- _The problem_
Select, from the data, each line where "demoDetails" occurs.

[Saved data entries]
════════════════════

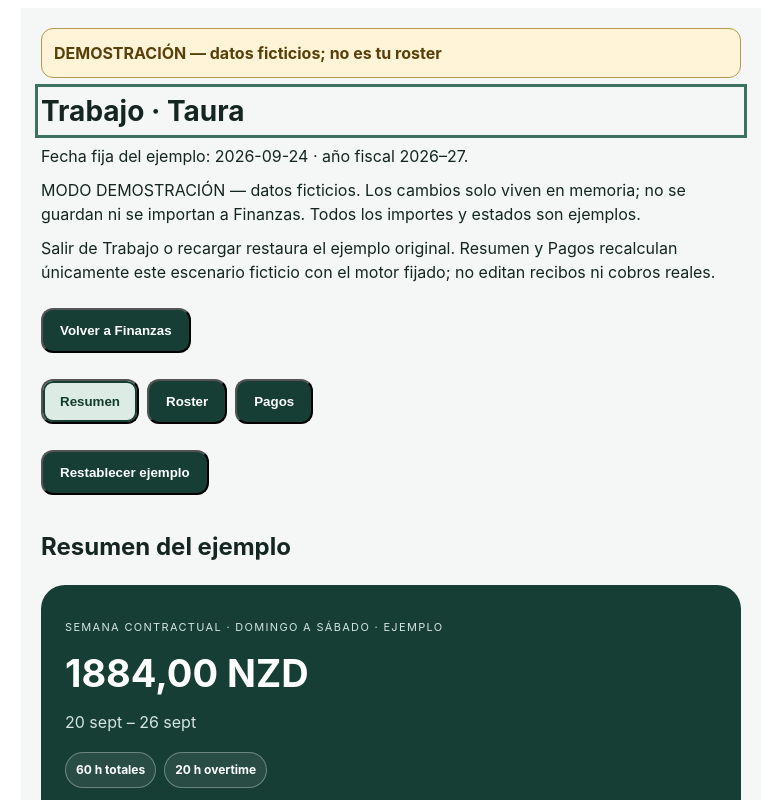
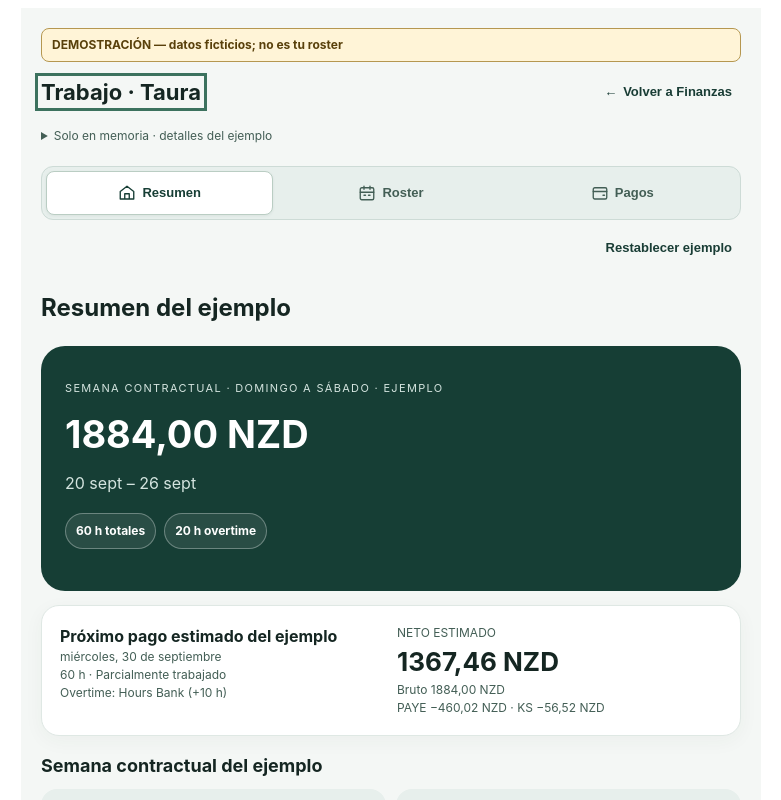
Before and after one commit to marcosgaier/finance-app, a React (Vite) app: page / in a window 1280 px wide. Both pictures are taken after a click on the button "Ver demostración de Trabajo". Shown: the top 800 px of the page, without its empty margins (249-1030 px from the left). Built offline with nearby package versions, Linux system fonts and the light colour scheme; the HTML template or start-up script is replaced by a standard one.

Commit message:
Refine Work navigation with compact Taura-inspired segments

```diff
--- a/scripts/validate-work-editor-ui.mjs
+++ b/scripts/validate-work-editor-ui.mjs
@@ -79,7 +79,7 @@ try {
     const shifts=()=>work.locator('[data-shift-id]');
     const unchanged=async()=>assert.deepEqual(await snapshot(page),baseline);
     await openWork();
-    assert.match(await work.innerText(),/MODO DEMOSTRACIÓN/);
+    assert.match(await work.innerText(),/DEMOSTRACIÓN — datos ficticios; no es tu roster/);
     await work.getByRole('button',{name:'Seleccionar varios días',exact:true}).click();
     assert.equal(await work.getByRole('button',{name:'Día 06:00–18:00',exact:true}).isDisabled(),true);
     await day('2026-09-20').click();await work.getByRole('button',{name:'Día 06:00–18:00',exact:true}).click();
--- a/src/modules/work/WorkDemo.tsx
+++ b/src/modules/work/WorkDemo.tsx
@@ -37,7 +37,7 @@ function DemoSession({view}:{view:WorkView}) {
     if(!window.confirm('¿Restablecer ejemplo? Se descartan los cambios ficticios de esta demo.'))return;
     change(structuredClone(validateDemo().shifts));setRevision(value=>value+1);
   }
-  return <><button type="button" onClick={reset}>Restablecer ejemplo</button>
+  return <><div className={styles.sessionTools}><button className={styles.quietButton} type="button" onClick={reset}>Restablecer ejemplo</button></div>
     <Pages view={view} shifts={shifts} onShifts={change} onBatch={batch} generation={generation.current} revision={revision}/></>;
 }
 export function WorkDemo({onClose}:{onClose:()=>void}) {
@@ -54,16 +54,23 @@ export function WorkDemo({onClose}:{onClose:()=>void}) {
   },[view]);
   return <section className={styles.workDemo} aria-labelledby="work-demo-title">
     <div className={styles.banner}>DEMOSTRACIÓN — datos ficticios; no es tu roster</div>
-    <h1 id="work-demo-title" tabIndex={-1}>Trabajo · Taura</h1>
-    <p>Fecha fija del ejemplo: {referenceDay} · año fiscal 2026–27.</p>
-    <p>MODO DEMOSTRACIÓN — datos ficticios. Los cambios solo viven en memoria; no se guardan ni se importan a Finanzas. Todos los importes y estados son ejemplos.</p>
-    <p>Salir de Trabajo o recargar restaura el ejemplo original. Resumen y Pagos recalculan únicamente este escenario ficticio con el motor fijado; no editan recibos ni cobros reales.</p>
-    <button type="button" onClick={onClose}>Volver a Finanzas</button>
-    <nav aria-label="Vistas de Trabajo" className={styles.controls}>
-      <button type="button" aria-current={view==='summary'?'page':undefined} onClick={()=>navigate('summary')}>Resumen</button>
-      <button type="button" aria-current={view==='roster'?'page':undefined} onClick={()=>navigate('roster')}>Roster</button>
-      <button type="button" aria-current={view==='payments'?'page':undefined} onClick={()=>navigate('payments')}>Pagos</button>
-      {view!=='summary'?<button type="button" onClick={()=>navigate('summary')}>Atrás al resumen</button>:null}
+    <header className={styles.workHeader}>
+      <h1 id="work-demo-title" tabIndex={-1}>Trabajo · Taura</h1>
+      <button className={styles.quietButton} type="button" onClick={onClose}><span aria-hidden="true">←</span> Volver a Finanzas</button>
+    </header>
+    <details className={styles.demoDetails}>
+      <summary>Solo en memoria · detalles del ejemplo</summary>
+      <p>Fecha fija del ejemplo: {referenceDay} · año fiscal 2026–27.</p>
+      <p>Los cambios solo viven en memoria; no se guardan ni se importan a Finanzas. Todos los importes y estados son ejemplos.</p>
+      <p>Salir de Trabajo o recargar restaura el ejemplo original. Resumen y Pagos recalculan únicamente este escenario ficticio con el motor fijado; no editan recibos ni cobros reales.</p>
+    </details>
+    <nav aria-label="Vistas de Trabajo" className={styles.viewNav}>
+      {(['summary','roster','payments'] as const).map((id,index)=><button key={id} type="button" aria-current={view===id?'page':undefined} onClick={()=>navigate(id)}>
+        <svg aria-hidden="true" focusable="false" viewBox="0 0 24 24" fill="none" stroke="currentColor" strokeWidth="1.8" strokeLinecap="round" strokeLinejoin="round">
+          {index===0?<path d="m3 10 9-7 9 7v10H3V10Zm6 10v-7h6v7"/>:index===1?<><rect x="3" y="5" width="18" height="16" rx="2"/><path d="M16 3v4M8 3v4M3 11h18M8 15h2m4 0h2"/></>:<><rect x="3" y="5" width="18" height="15" rx="2"/><path d="M3 10h18m-5 5h2"/></>}
+        </svg>
+        {['Resumen','Roster','Pagos'][index]}
+      </button>)}
     </nav>
     <DemoBoundary><DemoSession view={view}/></DemoBoundary>
   </section>;
--- a/src/modules/work/work-demo.module.css
+++ b/src/modules/work/work-demo.module.css
@@ -5,7 +5,21 @@
 .workDemo p {margin:10px 0}
 .workDemo button {min-height:44px;background:#173e35;color:white;border-radius:12px;padding:13px 17px;margin:14px 0;font-weight:750}
 .workDemo button:focus-visible,.workDemo h1:focus {outline:3px solid #3c725e;outline-offset:3px}
-.banner {position:sticky;top:0;z-index:1;background:#fff4d7;color:#59400b;border:1px solid #b59750;border-radius:12px;padding:12px;font-weight:750}
+.banner {position:sticky;top:0;z-index:1;background:#fff4d7;color:#59400b;border:1px solid #b59750;border-radius:8px;padding:7px 10px;font-size:12px;font-weight:750}
+.workHeader {display:flex;align-items:center;justify-content:space-between;flex-wrap:wrap;gap:0 12px;margin-top:8px}
+.workHeader h1 {font-size:22px;line-height:1.2;margin:8px 0}
+.workDemo .quietButton {display:inline-flex;align-items:center;justify-content:center;gap:6px;min-width:44px;min-height:44px;margin:0;padding:6px 8px;background:transparent;color:#193d35;border:1px solid transparent;border-radius:8px;font-size:13px;font-weight:600;line-height:1.3}
+.workDemo .quietButton:hover {background:#e7efec;border-color:#cddbd6}
+.demoDetails {color:#435e55;font-size:12px;margin:0 0 8px}
+.demoDetails summary {min-height:44px;align-content:center;cursor:pointer;width:fit-content}
+.demoDetails summary:focus-visible {outline:3px solid #3c725e;outline-offset:2px;border-radius:4px}
+.demoDetails p {margin:4px 0 10px}
+.viewNav {display:grid;grid-template-columns:repeat(3,minmax(0,1fr));gap:4px;padding:4px;border:1px solid #cddbd6;background:#e7efec;border-radius:12px;margin:0 0 6px}
+.viewNav button {display:flex;align-items:center;justify-content:center;gap:6px;min-width:44px;min-height:44px;margin:0;padding:6px 8px;border:1px solid transparent;border-radius:8px;background:transparent;color:#435e55;font-size:13px;font-weight:600;line-height:1.3}
+.viewNav svg {width:18px;height:18px;flex-shrink:0}
+.viewNav button:hover {background:#f4f7f5}
+.viewNav [aria-current="page"] {background:white;color:#173e35;border-color:#bacdc3;box-shadow:0 1px 3px #23413812;font-weight:750}
+.sessionTools {display:flex;justify-content:flex-end;margin:0 0 6px}
 .hero {background:#163e35;color:white;padding:24px;border-radius:24px}
 .hero p {font-size:11px;letter-spacing:.12em;color:#d4e4df}
 .hero h2 {font-size:38px;margin:8px 0}
```
Also changed, not shown: scripts/validate-work-demo-ui.mjs (+29 -3 lines), 65 other files (tests, documents, lock files or other folders).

════════════════════

- _The answer_
+    <details className={styles.demoDetails}>
+.demoDetails {color:#435e55;font-size:12px;margin:0 0 8px}
+.demoDetails summary {min-height:44px;align-content:center;cursor:pointer;width:fit-content}
+.demoDetails summary:focus-visible {outline:3px solid #3c725e;outline-offset:2px;border-radius:4px}
+.demoDetails p {margin:4px 0 10px}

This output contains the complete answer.